Remeber, for a short trip, you might want to just bring your tablet or an old phone and put a SIM card in that. Then you don’t worry about losing your original SIM card. It’s now a bigger, bulkier pocket wifi.
I always buy a factory-unlocked phone and then use a prepaid plan, as this saves me money in the long run and avoids lock-in. Very important if you’re prone to leaving the country for months at a time.
In general, I’m looking for a phone with the most bands so it can be used anywhere. In 2012, before my big trip, that was a Samsung Galaxy Note 2 International Edition, which had the most bands but no LTE support. It’s also very big, which is great when you use it like a map while exploring the city.
Eventually, no LTE was a big disadvantage. On a Christmas sale in 2015, I purchased my current phone, a Nexus 6P. This gets me LTE in every country an has, I understand, every possible band there is. It’s like a Star Trek communicator. Again, factory unlocked, which really makes things go smoothly in the phone shop. The tech is used to people coming in with locked phones, so “factory unlocked direct from Google” is like “open sesame” for carrier tech support. It doesn’t hurt that it had the top rated low light camera at the time.
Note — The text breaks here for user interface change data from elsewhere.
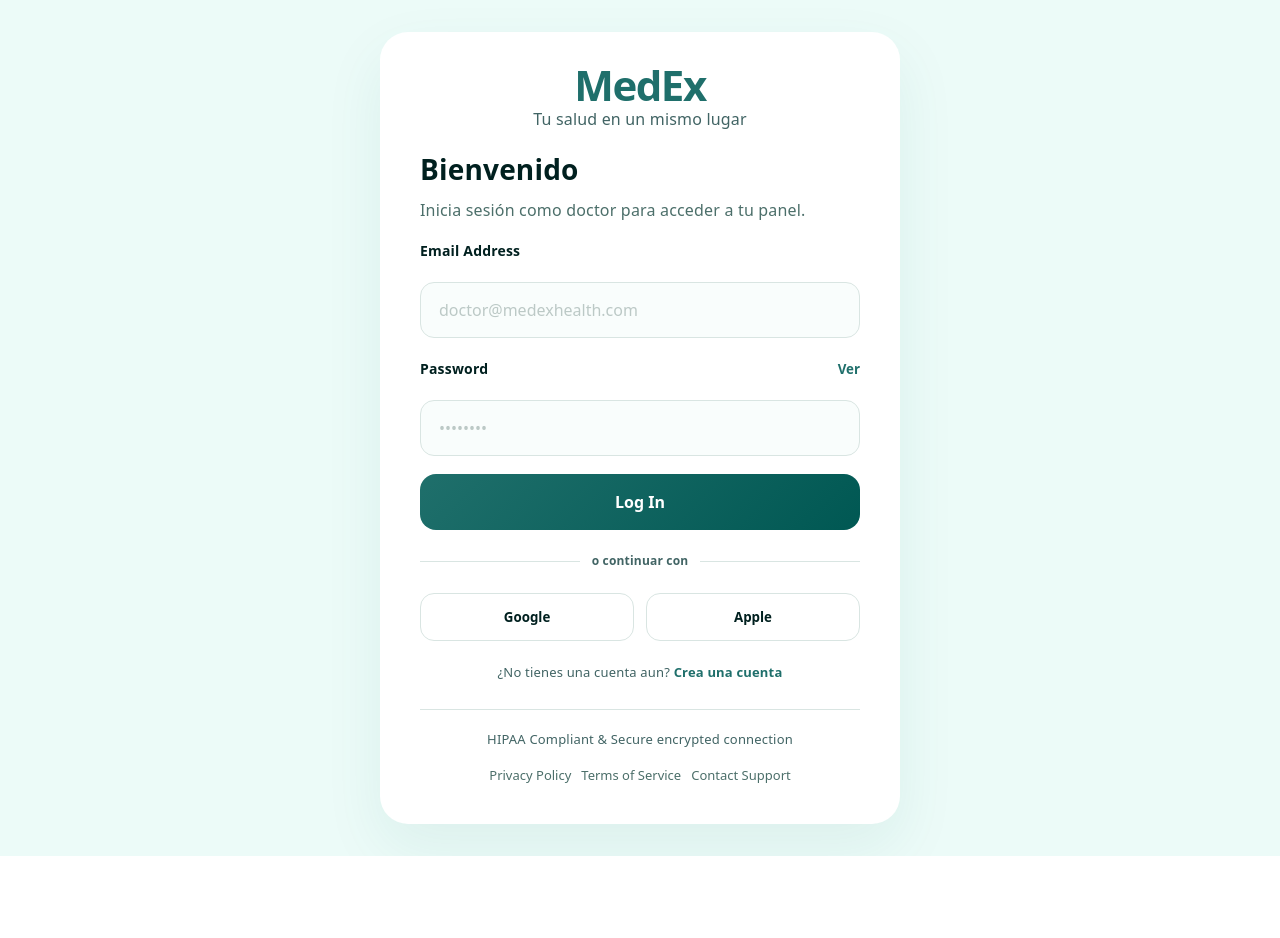
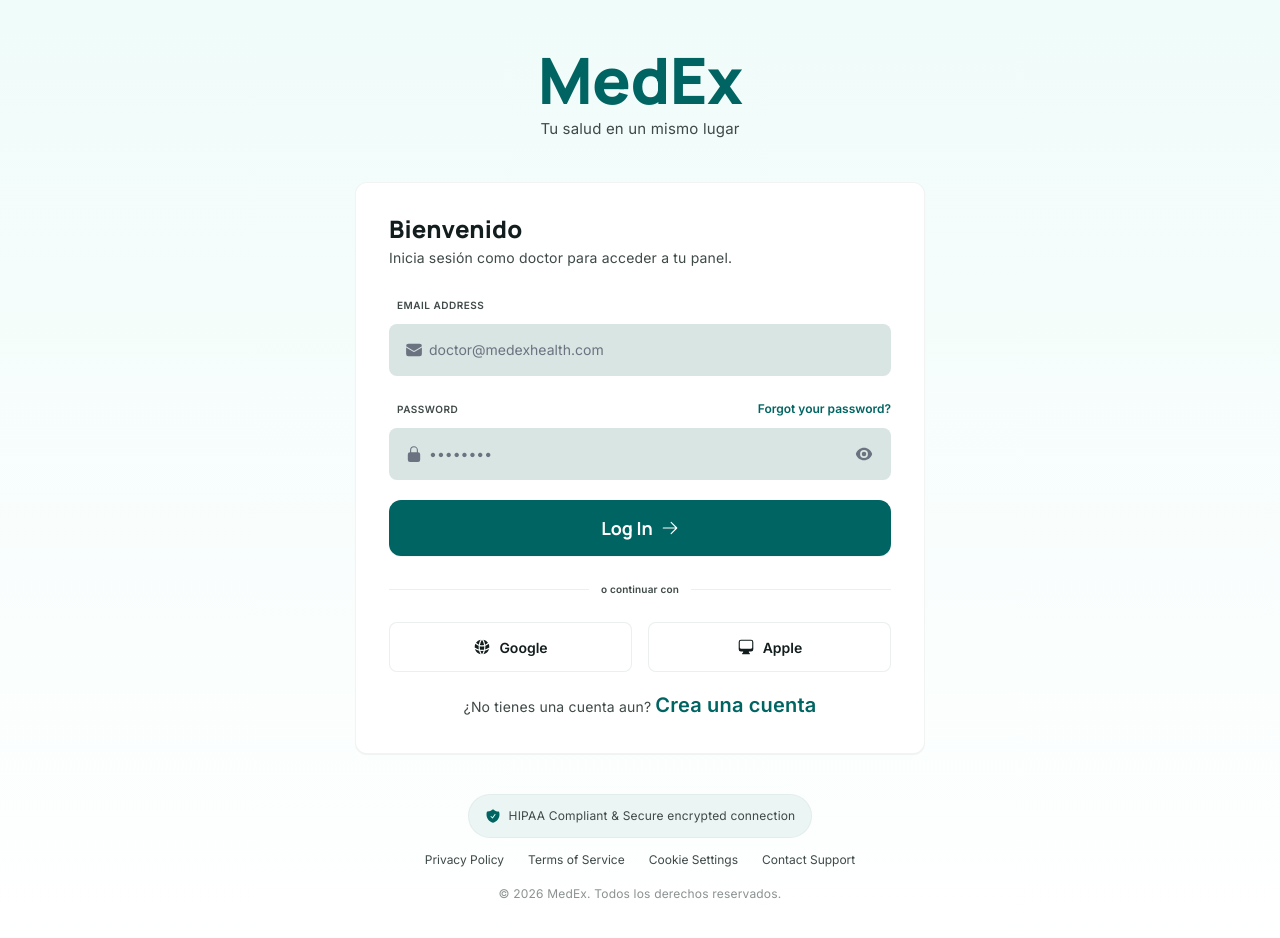
Before and after one commit to Felibeck/MedEx-Frontend, a React (Vite) app: page /doctors/login in a window 1280 px wide. Shown: the top 938 px of the page. Before the commit the page ends 856 px from the top, so only its background shows below. Built offline with nearby package versions, Linux system fonts and the light colour scheme; the HTML template or start-up script is replaced by a standard one.

Commit message:
update: mejora estetica y actualizada de pantalla login

```diff
--- a/src/pages/doctor/DoctorLogin.css
+++ b/src/pages/doctor/DoctorLogin.css
@@ -3,104 +3,145 @@
   display: flex;
   align-items: center;
   justify-content: center;
-  background: #ecfbf8;
-  padding: 32px;
+  background: linear-gradient(180deg, #f0fcfa 0%, #ffffff 100%);
+  padding: 48px 32px;
   box-sizing: border-box;
 }
 
 .doctor-login__container {
   width: 100%;
-  max-width: 520px;
-}
-
-.doctor-login__hero {
+  max-width: 570px;
   display: flex;
   flex-direction: column;
-  gap: 24px;
-  background: white;
-  border-radius: 28px;
-  padding: 40px;
-  box-shadow: 0 24px 60px rgba(31, 111, 107, 0.08);
+  align-items: center;
+  gap: 40px;
 }
 
 .doctor-login__brand {
   display: flex;
   flex-direction: column;
-  gap: 8px;
   align-items: center;
+  gap: 4px;
 }
 
 .doctor-login__brand-title {
   margin: 0;
-  font-family: var(--sans);
-  font-size: 42px;
-  font-weight: 900;
-  color: #1f6f6b;
-  letter-spacing: -1.5px;
+  font-family: 'Manrope', var(--sans);
+  font-size: 64px;
+  font-weight: 800;
+  color: #006562;
+  letter-spacing: -0.6px;
+  line-height: 1;
 }
 
 .doctor-login__brand-subtitle {
   margin: 0;
-  font-family: var(--sans);
-  font-size: 16px;
-  color: #416464;
+  font-family: 'Inter', var(--sans);
+  font-size: 15px;
+  font-weight: 400;
+  color: #3e4948;
+}
+
+.doctor-login__card {
+  width: 100%;
+  max-width: 570px;
+  box-sizing: border-box;
+  background: #ffffff;
+  border: 1px solid rgba(190, 201, 199, 0.2);
+  border-radius: 12px;
+  padding: 33px;
+  box-shadow: 0 1px 1px rgba(0, 0, 0, 0.05);
 }
 
 .doctor-login__panel {
   display: flex;
   flex-direction: column;
-  gap: 16px;
+  gap: 24px;
+}
+
+.doctor-login__panel-header {
+  display: flex;
+  flex-direction: column;
+  gap: 6px;
 }
 
 .doctor-login__title {
   margin: 0;
-  font-family: var(--sans);
-  font-size: 28px;
-  font-weight: 700;
-  color: #00201f;
+  font-family: 'Manrope', var(--sans);
+  font-size: 24px;
+  font-weight: 800;
+  color: #131d1d;
 }
 
 .doctor-login__subtitle {
   margin: 0;
-  font-family: var(--sans);
-  font-size: 16px;
-  color: #4c6f6a;
-  line-height: 24px;
+  font-family: 'Inter', var(--sans);
+  font-size: 14px;
+  font-weight: 400;
+  color: #3e4948;
+  line-height: 1.4;
 }
 
 .doctor-login__form {
   display: flex;
   flex-direction: column;
-  gap: 18px;
+  gap: 20px;
 }
 
-.doctor-login__label,
-.doctor-login__divider-text {
-  font-family: var(--sans);
-  font-weight: 700;
-  color: #00201f;
+.doctor-login__field {
+  display: flex;
+  flex-direction: column;
+  gap: 6px;
 }
 
 .doctor-login__label {
-  font-size: 14px;
+  font-family: 'Inter', var(--sans);
+  font-size: 10px;
+  font-weight: 600;
+  color: #3e4948;
+  letter-spacing: 0.5px;
+  text-transform: uppercase;
+  padding: 0 8px;
+}
+
+.doctor-login__input-wrap {
+  position: relative;
+  display: flex;
+  align-items: center;
+}
+
+.doctor-login__input-icon {
+  position: absolute;
+  left: 16px;
+  width: 18px;
+  height: 18px;
+  color: #6b7280;
+  pointer-events: none;
 }
 
 .doctor-login__input {
   width: 100%;
-  height: 56px;
-  border-radius: 14px;
-  border: 1px solid #d9e5e2;
-  background: #f9fdfc;
-  padding: 0 18px;
-  font-family: var(--sans);
-  font-size: 16px;
-  color: #00201f;
+  height: 52px;
+  border: none;
+  border-radius: 8px;
+  background: #d9e5e3;
+  padding: 18px 16px 18px 40px;
+  font-family: 'Inter', var(--sans);
+  font-size: 14px;
+  font-weight: 400;
+  color: #131d1d;
   outline: none;
   box-sizing: border-box;
 }
 
+.doctor-login__input--password {
+  padding-right: 44px;
+}
+
 .doctor-login__input::placeholder {
-  color: #bcc9c6;
+  font-family: 'Inter', var(--sans);
+  font-size: 14px;
+  color: #6b7280;
 }
 
 .doctor-login__password-row {
@@ -110,32 +151,70 @@
   gap: 12px;
 }
 
-.doctor-login__show-password {
+.doctor-login__forgot {
   border: none;
   background: none;
-  color: #1f6f6b;
-  font-family: var(--sans);
-  font-weight: 700;
+  padding: 0;
+  font-family: 'Inter', var(--sans);
+  font-size: 12px;
+  font-weight: 600;
+  color: #006562;
   cursor: pointer;
-  padding: 0;
+  white-space: nowrap;
+}
+
+.doctor-login__show-password {
+  position: absolute;
+  right: 14px;
+  display: flex;
+  align-items: center;
+  justify-content: center;
+  border: none;
+  background: none;
+  padding: 4px;
+  color: #6b7280;
+  cursor: pointer;
+}
+
+.doctor-login__show-password-icon {
+  width: 18px;
+  height: 18px;
+}
+
+.doctor-login__error {
+  margin: 0;
+  font-family: 'Inter', var(--sans);
+  font-size: 13px;
+  color: #c0392b;
 }
 
 .doctor-login__button {
   width: 100%;
-  height: 56px;
-  border-radius: 16px;
+  height: auto;
+  display: flex;
+  align-items: center;
+  justify-content: center;
+  gap: 8px;
   border: none;
-  background: linear-gradient(135deg, #1f6f6b 0%, #005853 100%);
-  color: white;
-  font-family: var(--sans);
+  border-radius: 12px;
+  background: #006562;
+  color: #ffffff;
+  font-family: 'Manrope', var(--sans);
+  font-size: 18px;
   font-weight: 700;
-  font-size: 16px;
+  padding: 16px;
   cursor: pointer;
+  box-shadow: 0 1px 1px rgba(0, 0, 0, 0.05);
 }
 
 .doctor-login__button:disabled {
   opacity: 0.65;
   cursor: not-allowed;
+}
+
+.doctor-login__button-icon {
+  width: 18px;
+  height: 18px;
 }
 
 .doctor-login__divider {
@@ -148,77 +227,127 @@
 .doctor-login__divider-line {
   flex: 1;
   height: 1px;
-  background: #d9e5e2;
+  background: rgba(190, 201, 199, 0.3);
 }
 
 .doctor-login__divider-text {
-  font-size: 12px;
-  color: #416464;
+  font-family: 'Inter', var(--sans);
+  font-size: 10px;
+  font-weight: 600;
+  color: #3e4948;
+  white-space: nowrap;
 }
 
 .doctor-login__socials {
   display: grid;
   grid-template-columns: 1fr 1fr;
-  gap: 12px;
+  gap: 16px;
 }
 
 .doctor-login__social-button {
-  height: 48px;
-  border-radius: 14px;
-  border: 1px solid #d9e5e2;
-  background: white;
-  color: #00201f;
-  font-family: var(--sans);
-  font-weight: 700;
+  height: 50px;
+  display: flex;
+  align-items: center;
+  justify-content: center;
+  gap: 8px;
+  border: 1px solid rgba(190, 201, 199, 0.3);
+  border-radius: 8px;
+  background: #ffffff;
+  color: #131d1d;
+  font-family: 'Inter', var(--sans);
+  font-size: 14px;
+  font-weight: 600;
   cursor: pointer;
+}
+
+.doctor-login__social-icon {
+  width: 18px;
+  height: 18px;
 }
 
 .doctor-login__footer-text {
   margin: 0;
-  font-family: var(--sans);
-  font-size: 13px;
-  color: #416464;
+  font-family: 'Inter', var(--sans);
+  font-size: 14px;
+  font-weight: 400;
+  color: #3e4948;
   text-align: center;
 }
 
 .doctor-login__link {
-  border: none;
-  background: none;
-  color: #1f6f6b;
-  font-weight: 700;
+  font-family: 'Inter', var(--sans);
+  font-size: 20px;
+  font-weight: 600;
+  color: #006562;
   cursor: pointer;
-  padding: 0;
 }
 
 .doctor-login__trust {
   display: flex;
   flex-direction: column;
+  align-items: center;
   gap: 14px;
-  padding-top: 16px;
-  border-top: 1px solid #d9e5e2;
 }
 
-.doctor-login__trust-text {
-  margin: 0;
-  font-family: var(--sans);
-  font-size: 13px;
-  color: #416464;
-  text-align: center;
+.doctor-login__trust-badge {
+  display: flex;
+  align-items: center;
+  gap: 8px;
+  background: #ebf6f4;
+  border: 1px solid rgba(190, 201, 199, 0.2);
+  border-radius: 9999px;
+  padding: 8px 16px;
+}
+
+.doctor-login__trust-icon {
+  width: 16px;
+  height: 16px;
+  color: #006562;
+  flex-shrink: 0;
+}
+
+.doctor-login__trust-badge span {
+  font-family: 'Inter', var(--sans);
+  font-size: 12px;
+  font-weight: 400;
+  color: #3e4948;
 }
 
 .doctor-login__trust-links {
   display: flex;
   justify-content: center;
   flex-wrap: wrap;
-  gap: 10px;
+  gap: 24px;
 }
 
 .doctor-login__trust-link {
   border: none;
   background: none;
-  color: #4c6f6a;
-  font-family: var(--sans);
-  font-size: 13px;
+  padding: 0;
+  font-family: 'Inter', var(--sans);
+  font-size: 12px;
+  font-weight: 400;
+  color: #3e4948;
   cursor: pointer;
-  padding: 0;
 }
+
+.doctor-login__copyright {
+  margin: 0;
+  font-family: 'Inter', var(--sans);
+  font-size: 12px;
+  color: rgba(62, 73, 72, 0.6);
+}
+
+@media (max-width: 640px) {
+  .doctor-login {
+    padding: 32px 20px;
+  }
+
+  .doctor-login__brand-title {
+    font-size: 48px;
+  }
+
+  .doctor-login__card {
+    padding: 24px;
+  }
+}
--- a/src/pages/doctor/DoctorLogin.tsx
+++ b/src/pages/doctor/DoctorLogin.tsx
@@ -1,6 +1,16 @@
 import { useState, type FormEvent } from 'react'
 import { useNavigate } from 'react-router-dom'
 import axios from 'axios'
+import {
+  EnvelopeIcon,
+  LockClosedIcon,
+  EyeIcon,
+  EyeSlashIcon,
+  ArrowRightIcon,
+  ShieldCheckIcon,
+  GlobeAltIcon,
+  ComputerDesktopIcon,
+} from '@heroicons/react/24/solid'
 import { loginDoctor } from '../../api/doctorAuth'
 import './DoctorLogin.css'
 
@@ -37,18 +47,23 @@ const DoctorLogin = () => {
   return (
     <div className="doctor-login">
       <div className="doctor-login__container">
-        <div className="doctor-login__hero">
         <div className="doctor-login__brand">
           <h1 className="doctor-login__brand-title">MedEx</h1>
           <p className="doctor-login__brand-subtitle">Tu salud en un mismo lugar</p>
         </div>
 
+        <div className="doctor-login__card">
           <div className="doctor-login__panel">
+            <div className="doctor-login__panel-header">
               <h2 className="doctor-login__title">Bienvenido</h2>
               <p className="doctor-login__subtitle">Inicia sesión como doctor para acceder a tu panel.</p>
+            </div>
 
             <form className="doctor-login__form" onSubmit={handleLogin}>
+              <div className="doctor-login__field">
                 <label className="doctor-login__label" htmlFor="doctor-email">Email Address</label>
+                <div className="doctor-login__input-wrap">
+                  <EnvelopeIcon className="doctor-login__input-icon" aria-hidden="true" />
                   <input
                     id="doctor-email"
                     className="doctor-login__input"
@@ -58,31 +73,46 @@ const DoctorLogin = () => {
                     onChange={e => setEmail(e.target.value)}
                     required
                   />
+                </div>
+              </div>
 
+              <div className="doctor-login__field">
                 <div className="doctor-login__password-row">
                   <label className="doctor-login__label" htmlFor="doctor-password">Password</label>
-                <button
-                  type="button"
-                  className="doctor-login__show-password"
-                  onClick={() => setShowPassword(value => !value)}
-                >
-                  {showPassword ? 'Ocultar' : 'Ver'}
-                </button>
+                  {/* TODO: sin funcionalidad todavía — solo visual, falta flujo de recuperación de contraseña */}
+                  <button type="button" className="doctor-login__forgot">Forgot your password?</button>
                 </div>
+                <div className="doctor-login__input-wrap">
+                  <LockClosedIcon className="doctor-login__input-icon" aria-hidden="true" />
                   <input
                     id="doctor-password"
-                className="doctor-login__input"
+                    className="doctor-login__input doctor-login__input--password"
                     type={showPassword ? 'text' : 'password'}
                     placeholder="••••••••"
                     value={password}
                     onChange={e => setPassword(e.target.value)}
                     required
                   />
+                  <button
+                    type="button"
+                    className="doctor-login__show-password"
+                    onClick={() => setShowPassword(value => !value)}
+                    aria-label={showPassword ? 'Ocultar contraseña' : 'Ver contraseña'}
+                  >
+                    {showPassword ? (
+                      <EyeSlashIcon className="doctor-login__show-password-icon" />
+                    ) : (
+                      <EyeIcon className="doctor-login__show-password-icon" />
+                    )}
+                  </button>
+                </div>
+              </div>
 
               {error && <p className="doctor-login__error">{error}</p>}
 
               <button type="submit" className="doctor-login__button" disabled={isLoading}>
-                {isLoading ? 'Iniciando...' : 'Log In'}
+                <span>{isLoading ? 'Iniciando...' : 'Log In'}</span>
+                {!isLoading && <ArrowRightIcon className="doctor-login__button-icon" aria-hidden="true" />}
               </button>
 
               <div className="doctor-login__divider">
@@ -92,8 +122,14 @@ const DoctorLogin = () => {
               </div>
 
               <div className="doctor-login__socials">
-                <button type="button" className="doctor-login__social-button">Google</button>
-                <button type="button" className="doctor-login__social-button">Apple</button>
+                <button type="button" className="doctor-login__social-button">
+                  <GlobeAltIcon className="doctor-login__social-icon" aria-hidden="true" />
+                  Google
+                </button>
+                <button type="button" className="doctor-login__social-button">
+                  <ComputerDesktopIcon className="doctor-login__social-icon" aria-hidden="true" />
+                  Apple
+                </button>
               </div>
 
               <p className="doctor-login__footer-text">
@@ -102,15 +138,21 @@ const DoctorLogin = () => {
               </p>
             </form>
           </div>
+        </div>
 
         <div className="doctor-login__trust">
-            <p className="doctor-login__trust-text">HIPAA Compliant & Secure encrypted connection</p>
+          <div className="doctor-login__trust-badge">
+            <ShieldCheckIcon className="doctor-login__trust-icon" aria-hidden="true" />
+            <span>HIPAA Compliant &amp; Secure encrypted connection</span>
+          </div>
           <div className="doctor-login__trust-links">
             <button type="button" className="doctor-login__trust-link">Privacy Policy</button>
             <button type="button" className="doctor-login__trust-link">Terms of Service</button>
+            {/* TODO: sin funcionalidad todavía */}
+            <button type="button" className="doctor-login__trust-link">Cookie Settings</button>
             <button type="button" className="doctor-login__trust-link">Contact Support</button>
           </div>
-          </div>
+          <p className="doctor-login__copyright">© {new Date().getFullYear()} MedEx. Todos los derechos reservados.</p>
         </div>
       </div>
     </div>
```
Lines whose indentation alone changed are shown as unchanged.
Given that good experience, I will probably upgrade to a Pixel XL when my 6P becomes unusable or there is a killer feature introduced. Right now, the only thing that amazes me about the Pixel 2 XL is how much they are asking for it – $750 vs. the $450 I paid for the 6P. If you have a phone that works awesome globally, please comment!